• [THE PROBLEM]
Whichever lines include the word "html", copy them as they appear in the data.

───── SOURCE MATERIAL ─────

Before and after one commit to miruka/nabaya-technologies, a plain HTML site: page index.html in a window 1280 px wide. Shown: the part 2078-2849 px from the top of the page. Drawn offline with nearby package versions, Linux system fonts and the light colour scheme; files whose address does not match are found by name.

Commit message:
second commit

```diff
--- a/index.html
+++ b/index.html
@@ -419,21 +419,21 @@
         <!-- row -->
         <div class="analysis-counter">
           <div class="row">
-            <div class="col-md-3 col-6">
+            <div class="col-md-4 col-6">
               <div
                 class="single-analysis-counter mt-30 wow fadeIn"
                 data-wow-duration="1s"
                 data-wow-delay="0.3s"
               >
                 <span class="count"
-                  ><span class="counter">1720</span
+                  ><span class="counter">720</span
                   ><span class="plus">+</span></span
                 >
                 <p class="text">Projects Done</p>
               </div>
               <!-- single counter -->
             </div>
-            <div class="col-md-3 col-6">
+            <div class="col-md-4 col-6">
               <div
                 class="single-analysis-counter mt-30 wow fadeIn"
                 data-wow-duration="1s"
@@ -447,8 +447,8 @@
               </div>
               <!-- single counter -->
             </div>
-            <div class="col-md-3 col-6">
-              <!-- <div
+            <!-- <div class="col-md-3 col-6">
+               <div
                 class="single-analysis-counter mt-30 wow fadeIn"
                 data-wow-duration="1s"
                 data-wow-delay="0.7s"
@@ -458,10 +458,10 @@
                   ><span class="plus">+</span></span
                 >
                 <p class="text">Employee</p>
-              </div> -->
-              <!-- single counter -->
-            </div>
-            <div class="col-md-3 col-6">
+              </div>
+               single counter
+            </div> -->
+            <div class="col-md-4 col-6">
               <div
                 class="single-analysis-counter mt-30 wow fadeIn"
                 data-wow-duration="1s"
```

─────

• [RESULT]
Before and after one commit to miruka/nabaya-technologies, a plain HTML site: page index.html in a window 1280 px wide. Shown: the part 2078-2849 px from the top of the page. Drawn offline with nearby package versions, Linux system fonts and the light colour scheme; files whose address does not match are found by name.
--- a/index.html
+++ b/index.html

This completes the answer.